The answer was clearly no -- there was not no other person, so to speak. Hiring George as a commentator -- as Carville has been -- would be fine, but someone with so prominent a role, so recently, in politics really should have been disqualified. Now some may cite Diane Sawyer, who helped Richard Nixon in his exile, or Tim Russert, who worked for Democratic Senator Daniel Patrick Moynihan. But those were earlier and much lesser roles. And frankly, both of them were much better journalists than George.
Stephanopoulos is tainted because in his national political role, he visibly touched everything that is part of the political debate, including, I'm sure, health policy of which vaccines are an inevitable part. Hillary Clinton had much to do with enhancing -- increasingly the correct word is enforcing -- universal childhood vaccine coverage. What do you expect George to do when a supposed fraudster like Andy Wakefield is in front of him, seeming to threaten everything he has worked for? Attack, just as he attacked Schweizer.
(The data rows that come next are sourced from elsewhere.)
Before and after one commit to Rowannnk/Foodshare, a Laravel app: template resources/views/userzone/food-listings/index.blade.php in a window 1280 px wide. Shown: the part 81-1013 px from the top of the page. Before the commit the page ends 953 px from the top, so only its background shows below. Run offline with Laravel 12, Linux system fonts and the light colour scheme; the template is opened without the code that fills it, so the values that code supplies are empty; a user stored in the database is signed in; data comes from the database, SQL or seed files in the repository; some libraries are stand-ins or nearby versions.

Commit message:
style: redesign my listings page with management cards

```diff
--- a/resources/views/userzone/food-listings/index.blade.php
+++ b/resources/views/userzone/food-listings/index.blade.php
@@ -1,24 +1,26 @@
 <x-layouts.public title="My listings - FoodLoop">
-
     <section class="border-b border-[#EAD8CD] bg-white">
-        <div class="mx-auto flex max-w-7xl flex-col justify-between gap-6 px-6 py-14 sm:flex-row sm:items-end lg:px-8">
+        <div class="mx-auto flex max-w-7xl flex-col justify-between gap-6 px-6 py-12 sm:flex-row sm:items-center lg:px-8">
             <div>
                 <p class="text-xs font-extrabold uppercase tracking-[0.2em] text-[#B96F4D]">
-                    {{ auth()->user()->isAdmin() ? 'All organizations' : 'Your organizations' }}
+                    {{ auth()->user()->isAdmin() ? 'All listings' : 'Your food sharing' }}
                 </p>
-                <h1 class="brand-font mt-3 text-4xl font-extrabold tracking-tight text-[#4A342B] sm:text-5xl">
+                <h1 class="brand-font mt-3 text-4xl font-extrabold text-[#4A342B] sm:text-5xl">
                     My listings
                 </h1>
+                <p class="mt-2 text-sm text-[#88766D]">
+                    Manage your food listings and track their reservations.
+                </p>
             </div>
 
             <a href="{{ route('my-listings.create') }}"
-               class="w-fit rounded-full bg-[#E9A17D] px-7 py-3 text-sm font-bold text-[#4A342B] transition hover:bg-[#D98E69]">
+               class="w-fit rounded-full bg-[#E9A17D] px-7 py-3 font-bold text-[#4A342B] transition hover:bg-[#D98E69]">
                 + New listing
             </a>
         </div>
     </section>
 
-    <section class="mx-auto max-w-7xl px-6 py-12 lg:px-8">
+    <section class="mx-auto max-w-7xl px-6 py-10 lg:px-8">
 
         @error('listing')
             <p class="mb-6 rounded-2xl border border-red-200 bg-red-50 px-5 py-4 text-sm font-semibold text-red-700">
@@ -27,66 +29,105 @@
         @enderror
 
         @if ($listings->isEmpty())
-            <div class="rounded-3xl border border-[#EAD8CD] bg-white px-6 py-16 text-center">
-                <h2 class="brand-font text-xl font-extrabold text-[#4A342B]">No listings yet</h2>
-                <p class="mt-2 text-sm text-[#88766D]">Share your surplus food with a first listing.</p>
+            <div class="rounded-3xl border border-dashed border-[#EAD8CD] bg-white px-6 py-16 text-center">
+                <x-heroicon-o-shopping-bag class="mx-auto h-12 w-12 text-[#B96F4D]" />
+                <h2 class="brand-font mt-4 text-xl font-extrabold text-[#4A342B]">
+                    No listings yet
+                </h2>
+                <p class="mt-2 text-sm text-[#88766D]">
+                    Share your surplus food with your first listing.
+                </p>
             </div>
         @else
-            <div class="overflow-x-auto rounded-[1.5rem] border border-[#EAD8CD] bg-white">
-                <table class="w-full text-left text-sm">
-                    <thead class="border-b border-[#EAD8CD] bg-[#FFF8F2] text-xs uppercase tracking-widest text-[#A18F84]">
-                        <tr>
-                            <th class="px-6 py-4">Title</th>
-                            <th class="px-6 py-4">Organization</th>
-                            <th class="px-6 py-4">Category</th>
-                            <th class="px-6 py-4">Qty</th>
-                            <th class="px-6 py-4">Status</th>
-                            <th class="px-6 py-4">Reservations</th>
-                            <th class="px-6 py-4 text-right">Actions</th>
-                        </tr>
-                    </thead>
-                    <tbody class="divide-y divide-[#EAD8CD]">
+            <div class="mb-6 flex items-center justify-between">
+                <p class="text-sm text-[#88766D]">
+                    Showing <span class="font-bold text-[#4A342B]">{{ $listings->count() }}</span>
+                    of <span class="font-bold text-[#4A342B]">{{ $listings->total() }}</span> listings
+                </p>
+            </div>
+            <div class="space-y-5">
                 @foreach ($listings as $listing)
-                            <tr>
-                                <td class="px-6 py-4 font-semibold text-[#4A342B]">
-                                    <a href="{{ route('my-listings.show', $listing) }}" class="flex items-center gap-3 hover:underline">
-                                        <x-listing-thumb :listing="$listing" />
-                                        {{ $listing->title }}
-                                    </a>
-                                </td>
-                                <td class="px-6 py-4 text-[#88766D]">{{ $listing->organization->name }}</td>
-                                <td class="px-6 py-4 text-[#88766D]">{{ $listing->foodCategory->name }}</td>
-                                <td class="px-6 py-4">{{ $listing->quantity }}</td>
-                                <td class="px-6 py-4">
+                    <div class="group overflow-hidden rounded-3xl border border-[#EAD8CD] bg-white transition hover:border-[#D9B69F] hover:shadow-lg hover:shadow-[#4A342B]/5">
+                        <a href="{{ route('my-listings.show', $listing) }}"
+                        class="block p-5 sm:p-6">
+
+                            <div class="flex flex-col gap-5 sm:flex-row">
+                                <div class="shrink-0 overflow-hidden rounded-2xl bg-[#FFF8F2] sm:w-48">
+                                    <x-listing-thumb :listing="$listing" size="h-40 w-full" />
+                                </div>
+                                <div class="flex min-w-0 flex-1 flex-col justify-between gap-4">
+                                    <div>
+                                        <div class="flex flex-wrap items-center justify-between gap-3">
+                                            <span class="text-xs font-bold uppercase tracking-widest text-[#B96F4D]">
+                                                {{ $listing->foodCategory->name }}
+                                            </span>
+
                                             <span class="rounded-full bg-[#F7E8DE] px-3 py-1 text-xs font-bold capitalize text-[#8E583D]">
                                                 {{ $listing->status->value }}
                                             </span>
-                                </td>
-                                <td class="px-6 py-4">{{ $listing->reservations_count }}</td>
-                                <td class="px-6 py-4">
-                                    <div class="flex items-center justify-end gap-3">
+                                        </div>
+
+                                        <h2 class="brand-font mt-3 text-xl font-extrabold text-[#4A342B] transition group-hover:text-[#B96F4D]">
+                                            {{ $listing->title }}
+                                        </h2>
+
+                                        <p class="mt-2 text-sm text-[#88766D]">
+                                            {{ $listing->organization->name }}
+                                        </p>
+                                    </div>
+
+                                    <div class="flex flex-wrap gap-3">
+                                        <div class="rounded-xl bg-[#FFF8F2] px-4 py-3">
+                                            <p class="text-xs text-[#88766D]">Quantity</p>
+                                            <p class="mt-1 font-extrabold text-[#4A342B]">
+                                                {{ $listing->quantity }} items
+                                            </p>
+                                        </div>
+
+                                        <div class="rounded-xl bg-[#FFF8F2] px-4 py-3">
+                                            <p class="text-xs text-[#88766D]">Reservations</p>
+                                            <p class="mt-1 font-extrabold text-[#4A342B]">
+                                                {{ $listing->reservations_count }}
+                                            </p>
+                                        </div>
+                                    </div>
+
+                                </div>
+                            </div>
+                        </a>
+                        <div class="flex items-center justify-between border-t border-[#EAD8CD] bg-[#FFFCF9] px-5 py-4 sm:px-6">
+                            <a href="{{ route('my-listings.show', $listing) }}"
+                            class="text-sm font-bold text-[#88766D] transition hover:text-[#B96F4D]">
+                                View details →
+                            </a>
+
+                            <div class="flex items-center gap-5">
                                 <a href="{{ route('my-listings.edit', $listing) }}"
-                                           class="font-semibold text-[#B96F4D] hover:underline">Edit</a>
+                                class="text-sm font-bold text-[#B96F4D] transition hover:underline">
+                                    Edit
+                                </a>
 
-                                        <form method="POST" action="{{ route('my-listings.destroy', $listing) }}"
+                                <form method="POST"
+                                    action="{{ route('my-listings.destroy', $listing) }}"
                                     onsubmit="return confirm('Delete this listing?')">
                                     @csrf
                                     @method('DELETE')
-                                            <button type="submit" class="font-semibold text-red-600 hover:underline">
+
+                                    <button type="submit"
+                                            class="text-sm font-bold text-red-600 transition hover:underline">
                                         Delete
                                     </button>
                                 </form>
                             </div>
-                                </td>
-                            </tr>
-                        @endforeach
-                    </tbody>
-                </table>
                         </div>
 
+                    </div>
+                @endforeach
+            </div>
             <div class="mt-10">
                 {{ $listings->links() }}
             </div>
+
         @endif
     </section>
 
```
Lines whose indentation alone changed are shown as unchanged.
These conflicts of interest are so ubiquitous in the media these days they are just about invisible. The pharma ads that prop up these network shows, the treatment of the CDC as superheroes saving us from certain death from, say, Hep B in infants (with tall, jut-jawed former CDC director Richard Besser as ABC's heath editor, for crying out loud!), the assumption that vaccines somehow have a lifetime exemption from the kind of scrutiny every other medical intervention is subject too -- all this tips the scales until the whole apparatus tumbles over into one-sided, intemperate propaganda.
The shills want to compare vaccine safety concerns to global warming denial, which is wrong-headed in so many ways that I continue to write about. The real contemporary comparison is the invasion of Iraq, fed by lies and hidden agendas. It is fascinating to watch the belated debate now playing out.
But the lessons here -- arrogance, uncritical press coverage, fear of stepping out of line -- never seem to get applied in time to stop the next rush to bad judgment.
Instead, we get the Wakefield Inquisition morning, noon, and night, carried out by people like Stephanopoulos who really don't belong on the same platform (and the same to you, Anderson Cooper and the now-departed Dr. Nancy, whose selfishness was on display when she violated an Ebola quarantine to make a food run). If any of these muckety-mucks got out of their offices and talked to their audiences -- parents who've seen their child regress after vaccination -- they would get the shock of their lives. Unfortunately, there's still plenty of time.
Dan Olmsted is Editor of Age of Autism.